Lisa Wexler was named President in 2005, becoming the third generation of Wexlers to run Elaine Construction, a full service construction management firm. For over two decades, Lisa has led construction projects for a broad range of clients in the Institutional, Healthcare, Fitness, Corporate Interiors, and Retail Banking Sectors. Her construction knowledge and her ability to build a team dedicated to service and quality workmanship are assets to her clients. Lisa is a frequent public speaker on the topic of Women in Leadership, is an advisor for Woman for Exchange Leadership and Learning (WELL) an A/E/C Indsutry Group, and is Past President of the Associated General Contractors of MA (AGC-MA).

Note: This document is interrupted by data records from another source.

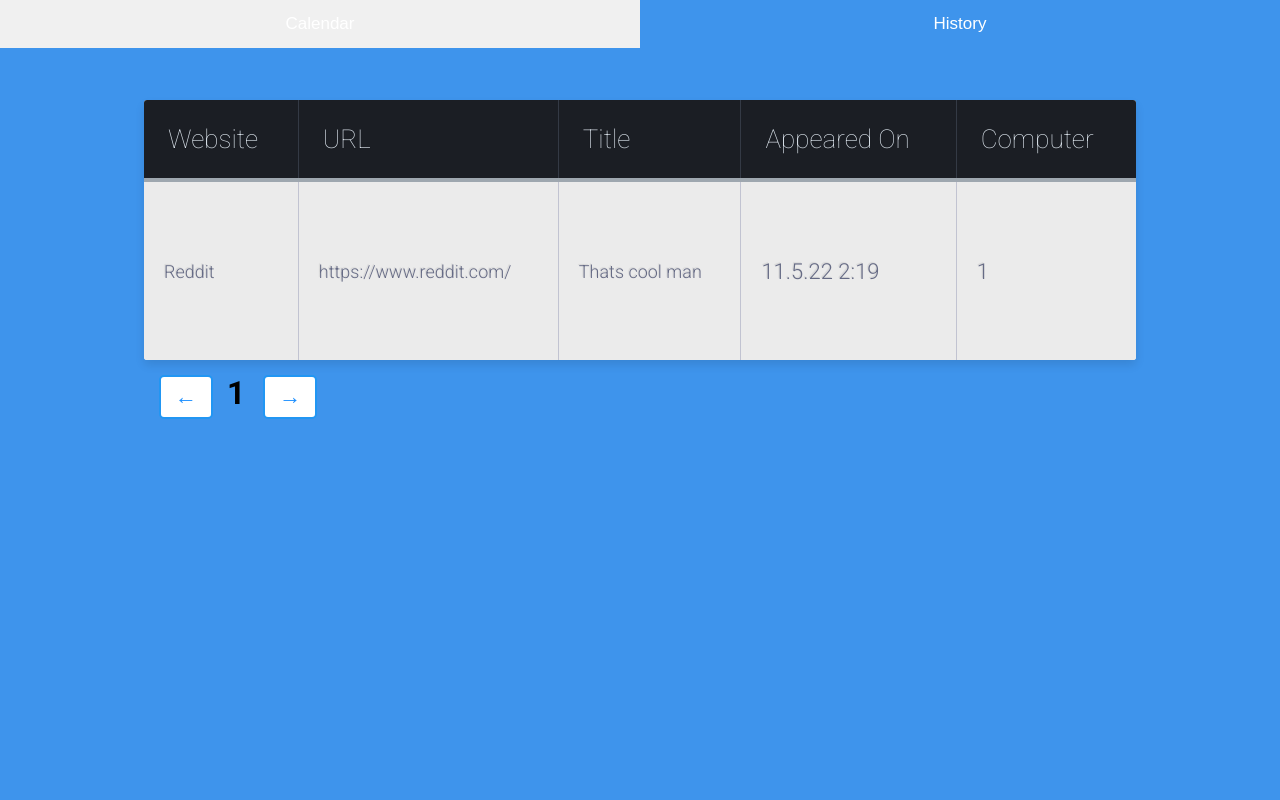
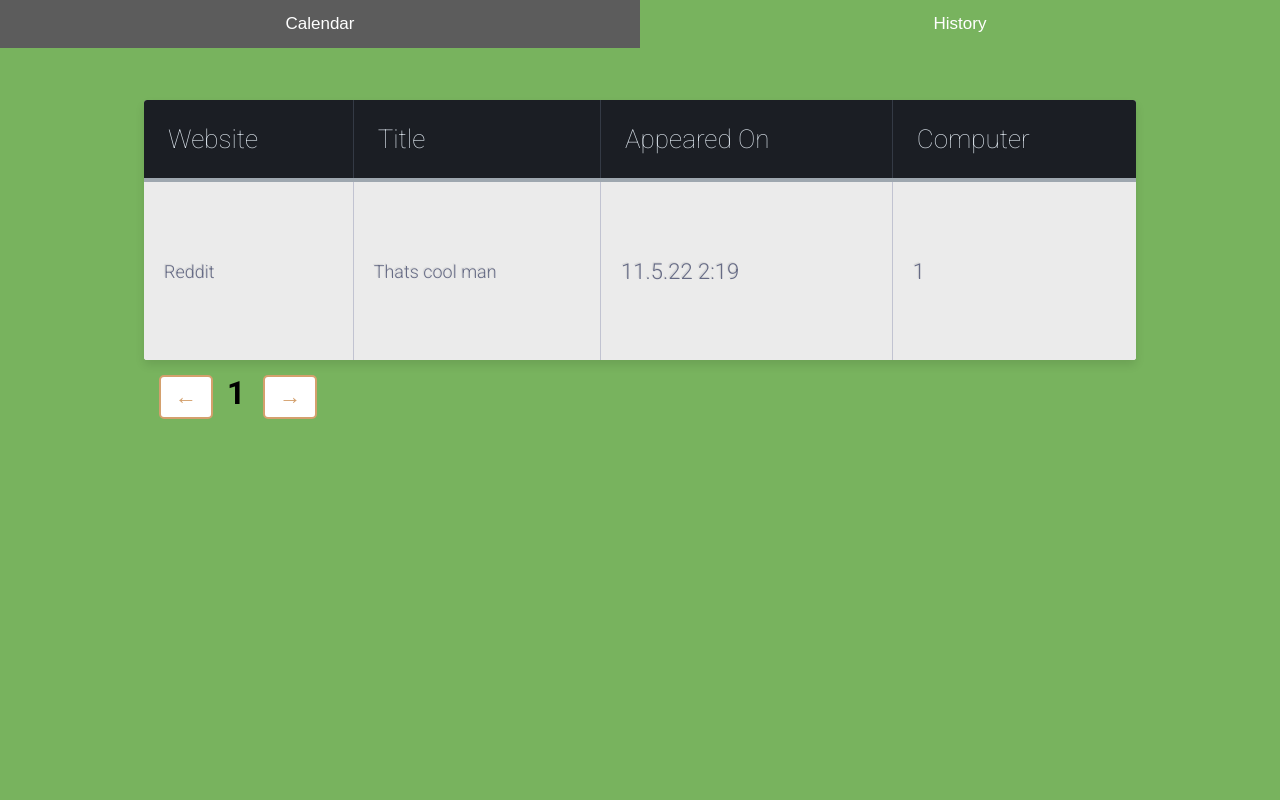
Before and after one commit to NqkoiNqkojsi/School_s-security-chrome-extension, a Flask app: page / in a window 1280 px wide, after a click on "History". Run offline with Flask 2, Linux system fonts and the light colour scheme.

Commit message:
change of html and dbs

```diff
--- a/ServerSystem/static/admin.css
+++ b/ServerSystem/static/admin.css
@@ -22,7 +22,7 @@ body, html {
 }
 
 .tablink:hover {
-  background-color: rgb(240, 240, 240);
+  background-color: rgb(92, 92, 92);
 }
 
 /* Style the tab content (and add height:100% for full page content) */
@@ -33,5 +33,5 @@ body, html {
   height: 100%;
 }
 
-#Calendar {background-color: #6c84e6;}
-#History {background-color: #3e94ec;}
+#Calendar {background-color: #446B5C;}
+#History {background-color: #78B35E;}
--- a/ServerSystem/static/form.js
+++ b/ServerSystem/static/form.js
@@ -7,6 +7,8 @@
         'margin-top' : -$('.material-form').outerHeight()/2
     });
 });
+
+
 
 function sendInfo(){
     let day= document.getElementById("day").value;
--- a/ServerSystem/static/history.js
+++ b/ServerSystem/static/history.js
@@ -11,10 +11,6 @@ function createTable(tableData) {
     cell1.className ="text-left_small";
     cell1.appendChild(document.createTextNode(rowData["website"]));
     row.appendChild(cell1);
-    let cell2 = document.createElement('td');
-    cell2.className ="text-left_small";
-    cell2.appendChild(document.createTextNode(rowData["url"]));
-    row.appendChild(cell2);
     let cell3 = document.createElement('td');
     cell3.className ="text-left_small";
     cell3.appendChild(document.createTextNode(rowData["title"]));
--- a/ServerSystem/static/page.css
+++ b/ServerSystem/static/page.css
@@ -25,11 +25,11 @@
 }
 /* Blue */
 .info {
-  border-color: #2196F3;
-  color: dodgerblue
+  border-color: #D4A06D;
+  color: #D4A06D
 }
 
 .info:hover {
-  background: #2196F3;
+  background: #D4A06D;
   color: white;
 }
--- a/ServerSystem/template/admin.html
+++ b/ServerSystem/template/admin.html
@@ -9,8 +9,8 @@
 </head>
 <body>
 
-    <button class="tablink" onclick="openPage('Calendar', this, '#6c84e6')" id="defaultOpen">Calendar</button>
-    <button class="tablink" onclick="openPage('History', this, '#3e94ec')">History</button>
+    <button class="tablink" onclick="openPage('Calendar', this, '#446B5C')" id="defaultOpen">Calendar</button>
+    <button class="tablink" onclick="openPage('History', this, '#78B35E')">History</button>
 
     <div id="Calendar" class="tabcontent">
         <div class="quoteForm" id="quoteFormContain">
@@ -36,16 +36,16 @@
               <section class="material-form-field">
                 <div class="material-form-field-controls">
                   <div class="form-field-controls-group">
-                    <input type="numbers" id="startPeriod" required="required" placeholder="Start" title="startPeriod" class="material-form-field-input">
-                    <label for="startPeriod" class="material-form-field-label">Start Period</label>
+                    <input type="time" id="startPeriod" required="required" placeholder="Start" title="startPeriod" class="material-form-field-input">
+                    <label for="startPeriod" class="">Start Period</label>
                   </div>
                 </div>
               </section>
               <section class="material-form-field">
                 <div class="material-form-field-controls">
                   <div class="form-field-controls-group">
-                    <input type="numbers" id="endPeriod" required="required" placeholder="End" title="endPeriod" class="material-form-field-input">
-                    <label for="endPeriod" class="material-form-field-label">End Period</label>
+                    <input type="time" id="endPeriod" required="required" placeholder="End" title="endPeriod" class="material-form-field-input">
+                    <label for="endPeriod" class="">End Period</label>
                   </div>
                 </div>
               </section>
@@ -67,7 +67,6 @@
             <thead>
                 <tr>
                     <th class="text-left">Website</th>
-                    <th class="text-left">URL</th>
                     <th class="text-left">Title</th>
                     <th class="text-left">Appeared On</th>
                     <th class="text-left">Computer</th>
@@ -76,7 +75,6 @@
             <tbody id="tbody1" class="table-hover">
                 <tr>
                     <td class="text-left_small">Reddit</td>
-                    <td class="text-left_small">https://www.reddit.com/</td>
                     <td class="text-left_small">Thats cool man</td>
                     <td class="text-left_large">11.5.22 2:19</td>
                     <td class="text-left_large">1</td>
```
Also changed, not shown: ServerSystem/AdminHost.py (added, +21 -0 lines), ServerSystem/dbs/calendar.db, ServerSystem/dbs/history.db, ServerSystem/static/form.css (line endings or trailing spaces).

1. How do you ensure your organization and its activities are aligned with your “core values”?
Elaine Construction’s culture is strong and ever present. Family, Philanthropy, Service – to our Clients, Employees, and Partners is both the legacy and future of this company. We value equity in the workplace, which for us, extends into the field. How do we do this? We are aligned in these values because we live them, and work to achieve balance among them. When you come to work at Elaine, you become a part of the family. We are invested in your success, health, and happiness, and in turn, you ours. Service to others is not relegated to a distinct time during the year, but carried out in many different ways throughout the year. We build, serve a meal, gather gifts and toiletries, and food, lend an ear, and more. These activities bond us and help us develop an appreciation for the abundance that surrounds us.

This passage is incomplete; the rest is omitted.